- Each year, some 70,000 of these offenders are released back into Texas, and more than 15,000 are released into the Houston area? (Texas Criminal Justice Coalition, 2009)
- Offenders are most likely to return to their county of conviction upon release from prison. In 2010, the number of offenders released from TDCJ whose county of conviction was Dallas or Tarrant was 12,797. That number was nearly 5,000 in Bexar County (San Antonio), and nearly 3,000 in Travis County (Austin). (TDCJ Annual Report, 2010)
- Individuals who have been incarcerated face a multitude of challenges upon their release—including difficulty finding employment, a lack of family and social support, and substance abuse issues—that often-times lead to re-offending behaviors?
- In 2007, states spent more than $49 billion on corrections, and that in Texas, this number has gone from $850 million in 1990 to $2.96 billion in 2008? (Pew Charitable Trusts 2008)
- The state of Texas estimates the cost of incarceration alone to be $18,031 per year for each inmate in the prison system? The average term of incarceration is 5 years. So, the average cost per inmate for a term of incarceration is $90,155. (Texas Public Policy Foundation, February 2011)
The Youth in our Juvenile Justice System Need our Help. Did you know?
- In Texas, approximately 140,000 youth are arrested annually - 80,000 of whom are referred to the probation system? (Texas Public Policy Foundation, 2011)
- Taxpayers and victims will incur an estimated $2 million dollars for each young person who becomes a career criminal? (Texas Public Policy Foundation, February 2011)
- Research shows that incarceration is less effective than evidence-based juvenile probation programs?

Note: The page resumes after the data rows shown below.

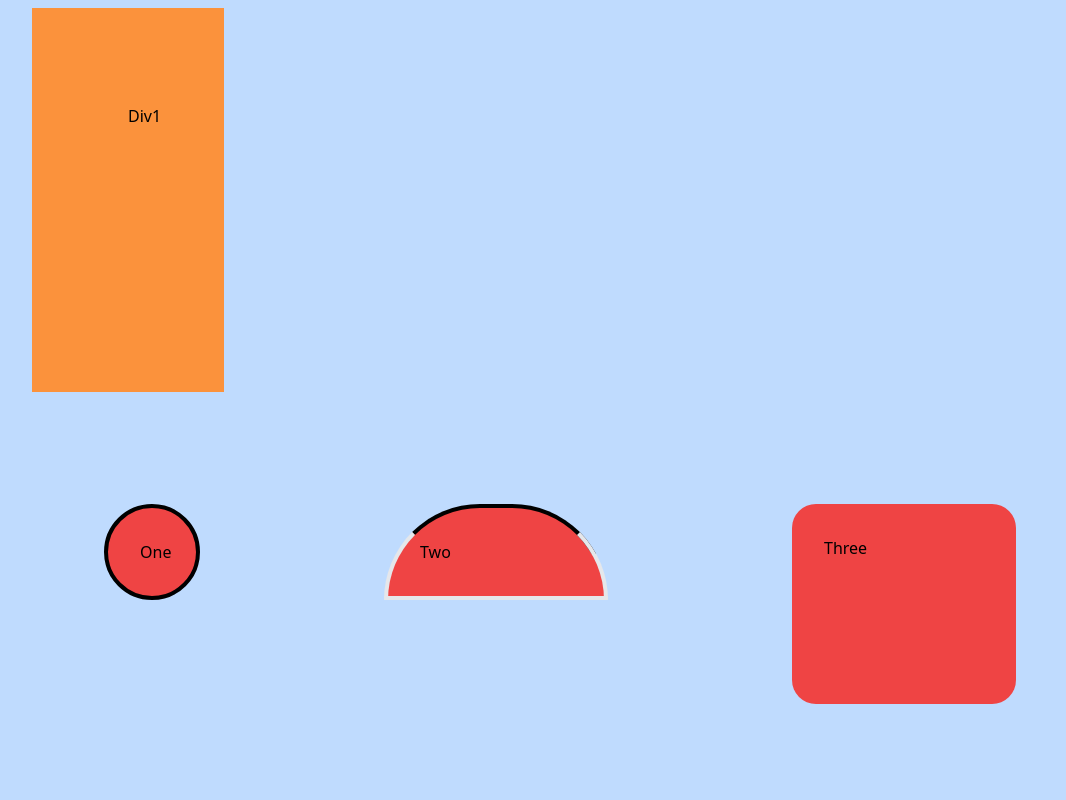
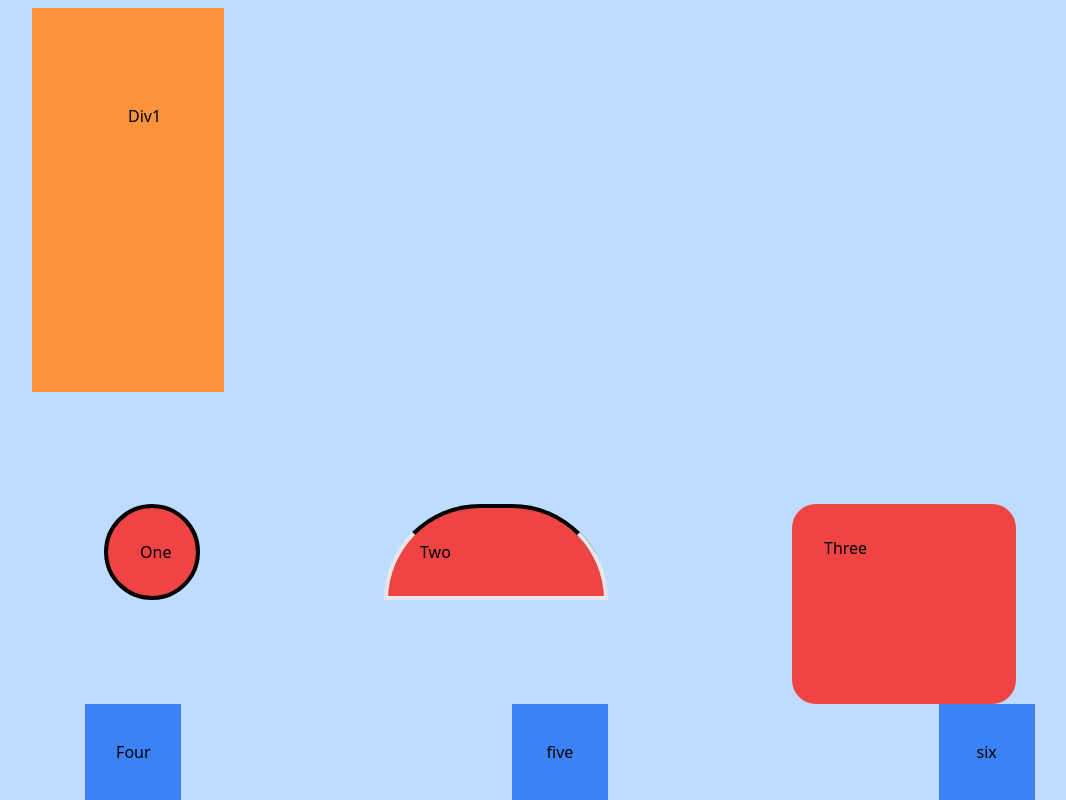
Before and after one commit to omrakibe/Tailwind-CSS, a website built with Vite: page index.html in a window 1280 px wide. Shown: the part 452-1252 px from the top of the page, without its empty margins (80-1146 px from the left). Before the commit the page ends 1156 px from the top, so only its background shows below. Built offline with nearby package versions, Linux system fonts and the light colour scheme.

Commit message:
LEarn to use @apply in css file

```diff
--- a/index.html
+++ b/index.html
@@ -55,5 +55,10 @@
       </div>
       <div class="bg-red-500 h-[200px] rounded-3xl w-56 p-8">Three</div>
     </div>
+    <div class="flex justify-around items-center">
+        <div class="box">Four</div>
+        <div class="box">five</div>
+        <div class="box">six</div>
+    </div>
   </body>
 </html>
--- a/style.css
+++ b/style.css
@@ -1,3 +1,7 @@
 @tailwind base;
 @tailwind components;
 @tailwind utilities;
+
+.box {
+    @apply bg-blue-500 h-24 w-24 flex justify-center items-center;
+}
```
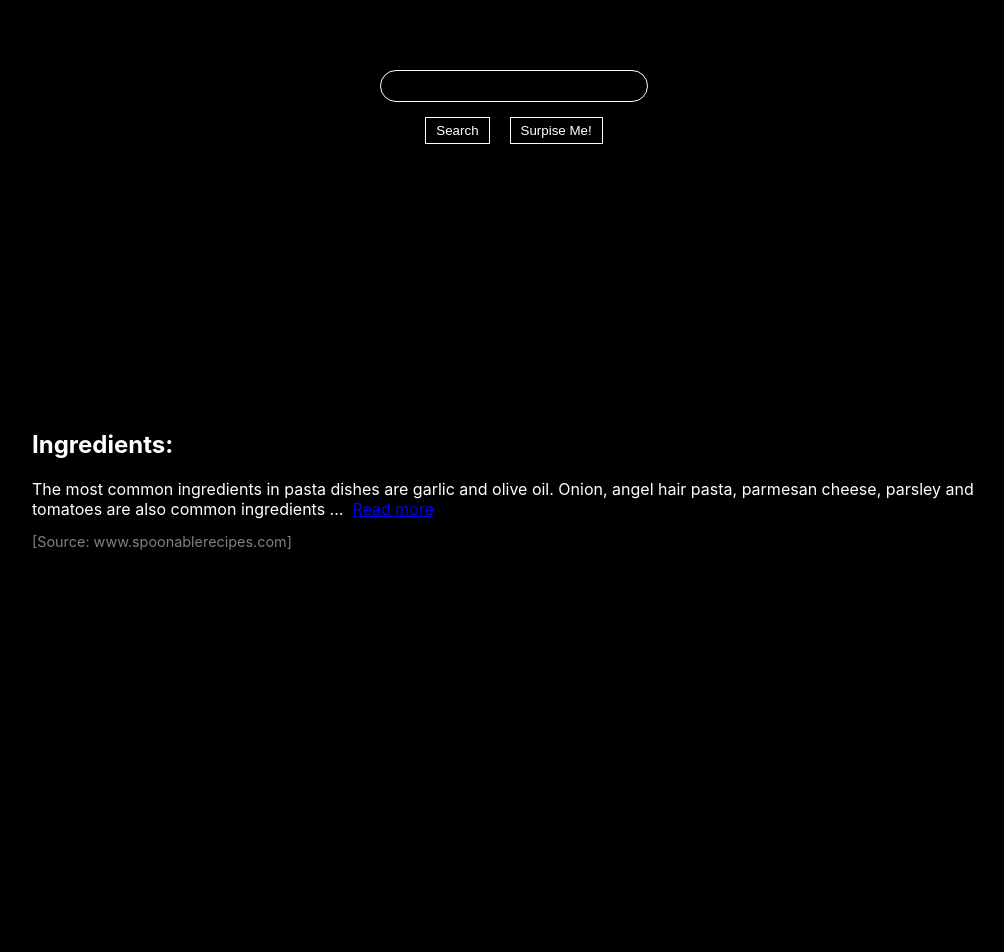
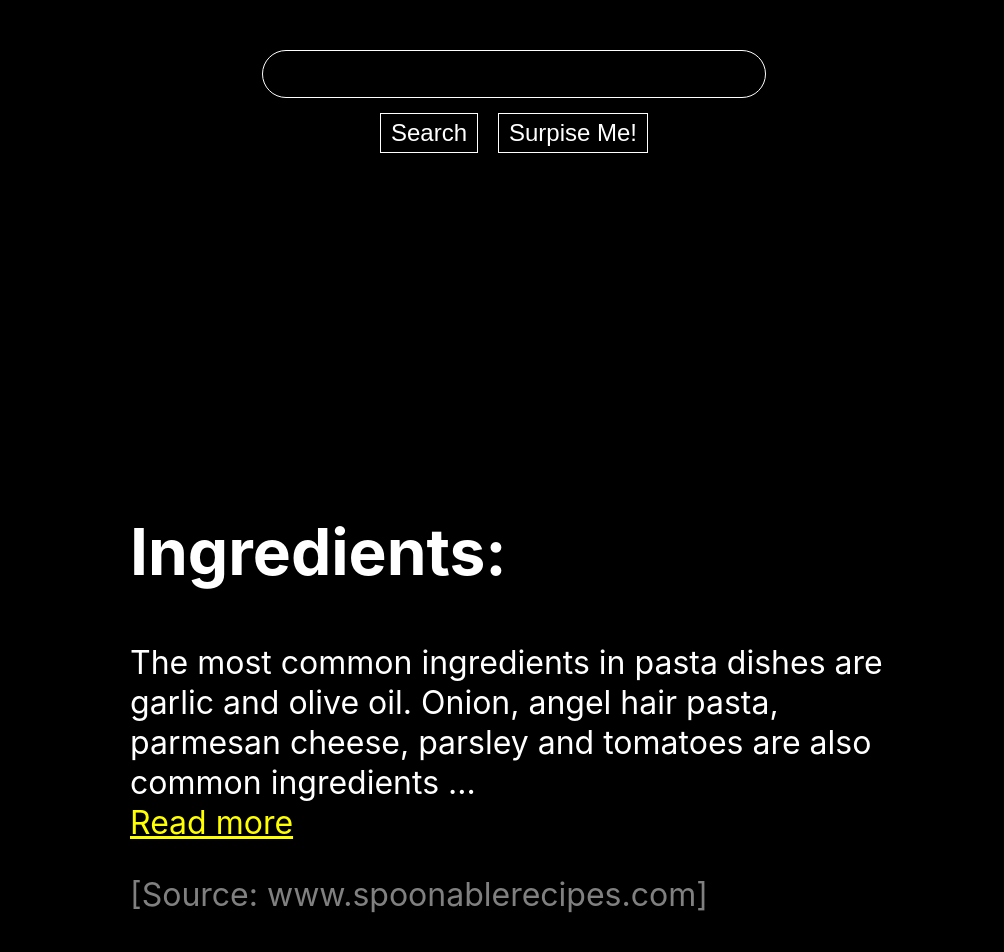
Before and after one commit to lil-white-shadow/food-genie, a React (Create React App) app: page / in a window 1280 px wide. Shown: the part 420-1372 px from the top of the page, without its empty margins (126-1130 px from the left). Built offline with nearby package versions, Linux system fonts and the light colour scheme.

Commit message:
add scroll behavior, style

```diff
--- a/src/App.css
+++ b/src/App.css
@@ -9,6 +9,7 @@
   flex-direction: column;
   justify-content: center;
   align-items: center;
+  font-size: 2rem;
 }
 
 .search {
@@ -23,13 +24,12 @@
 
 .title {
   display: inherit;
-  font-size: 3rem;
-  padding: 7vh 12vh;
+  font-size: 5rem;
+  /* padding: 5vh 8vh; */
   align-self: center;
   position: relative;
   top: -10vh;
   gap: 1rem;
-  border: 1px solid
 }
 
 .bulb {
@@ -47,10 +47,10 @@
 }
 
 input {
-  width: 50%;
-  height: 2rem;
-  font-size: 1rem;
-  padding: 0 1rem;
+  width: 100%;
+  height: 3rem;
+  font-size: 1.5rem;
+  padding: 0 2rem;
   border-radius: 2rem;
   border: 1px solid white;
   background-color: black;
@@ -69,6 +69,7 @@ input:focus {
   background-color: black;
   border: 1px solid;
   color: white;
+  font-size: 1.5rem;
 }
 
 .buttonContainer button:hover, button:active {
@@ -82,15 +83,37 @@ input:focus {
 
 .results {
   width: 80%;
-  padding: 30px
+  padding: 10vh 10vw;
+  height: 100vh;
+  justify-content: space-between;
+  margin: 0 auto;
+}
+
+.ingredients {
+  display: flex;
+  flex-direction: column;
+  height: 100%;
+  /* justify-content: space-between; */
 }
 
 .source {
-  font-size: 90%;
+  display: flex;
+  font-size: 2rem;
   color: gray;
 }
 
-.results {
-  /* border: 3px solid yellow; */
-  height: 100vh;
+.sentence {
+  display: flex;
+  flex-direction: column;
+  font-size: 2rem;
+  line-height: 2.5rem;
 }
+
+.results h2 {
+  font-size: 4rem;
+}
+
+.results a {
+  font-size: 2rem;
+  color: yellow
+}
--- a/src/App.js
+++ b/src/App.js
@@ -15,6 +15,9 @@ export default function App() {
 
 
   const [ingredients, setIngredients] = useState("The most common ingredients in pasta dishes are garlic and olive oil. Onion, angel hair pasta, parmesan cheese, parsley and tomatoes are also common ingredients ...");
+
+  // const [ingredients, setIngredients] = useState("");
+
   const [ingredientsSource, setIngredientsSource] = useState("www.spoonablerecipes.com");
   // const [imageUrl, setImageUrl] = useState('')
 
@@ -31,13 +34,21 @@ export default function App() {
         .then((response) => {
           let snippet = response.items[0].snippet;
           let source = response.items[0].formattedUrl;
+          console.log(source)
           // let imageUrl = response.items[0].formattedUrl
           setIngredients(snippet);
           setIngredientsSource(source);
           // setImageUrl
-        });
+        })
+        .then(() => {
+          console.log('in last .then')
+          setInput("");
+          console.log('before execute scroll')
+          setTimeout(() =>
+          executeScroll()
+          , 0)
+        })
     }
-    console.log(ingredients);
     // eslint-disable-next-line react-hooks/exhaustive-deps
   }, [search]);
 
@@ -46,9 +57,7 @@ export default function App() {
   }
 
   function handleSubmit() {
-    setSearch(input);
-    setInput("");
-    executeScroll();
+    setSearch(input)
   }
 
   return (
@@ -70,9 +79,13 @@ export default function App() {
           <button onClick={executeScroll}>Surpise Me!</button>
         </div>
       </div>
-      <div ref={IngredientsRef} className="results">
+      {
+        ingredients.length > 0 ?
+        <div ref={IngredientsRef} className="results">
         <Ingredients ingredients={ingredients} ingredientsSource={ingredientsSource}/>
       </div>
+      : null
+      }
     </div>
   );
 }
@@ -85,5 +98,6 @@ Components
 4. Nutrition - nutrition info card
 5. Near me - google map results for restaurants or stores
 
--> hide api keys
+- hide api keys
+- add home, about, contact us
 */
--- a/src/components/Ingredients.js
+++ b/src/components/Ingredients.js
@@ -1,13 +1,15 @@
 export default function Ingredients(props) {
 return (
-  <div>
+  <div className="ingredients">
     <h2>Ingredients: </h2>
+    <div className="sentence">
+      {props.ingredients}
+      <a href={props.ingredientsSource}>Read more</a>
+    </div>
     <div>
-      {props.ingredients}
-      &nbsp;&nbsp;
-      <a href={props.ingredientsSource}>Read more</a>
-      <br />
-      <p className="source">
+    </div>
+    <div className="source">
+      <p>
       [Source: {props.ingredientsSource.substring(0, props.ingredientsSource.indexOf("com") + 3)}]
       </p>
     </div>
```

- Every youth redirected from Texas Youth Commission (TYC) saves taxpayers about $80,000 a year? (Texas Public Policy Foundation, May 2010)
*An offender is considered to have recidivated if, after release from prison, he/she commits a new crime or violates the term of his/her parole within 3 years and is re-incarcerated.
Is a program that reduces recidivism cost effective?
- The average cost of re-incarcerating an offender is approximately $90,000.
- The average cost of the Bridges To Life program in 2014 was below $210 per offender.
BTL can be considered what is now termed a “justice reinvestment” program, since the BTL program uses “data-driven, fiscally responsible policies and practices to increase public safety and reduce recidivism and corrections spending.” (The Council of State Governments, The Pew Center on the States, and the Public Welfare Foundation, 2010).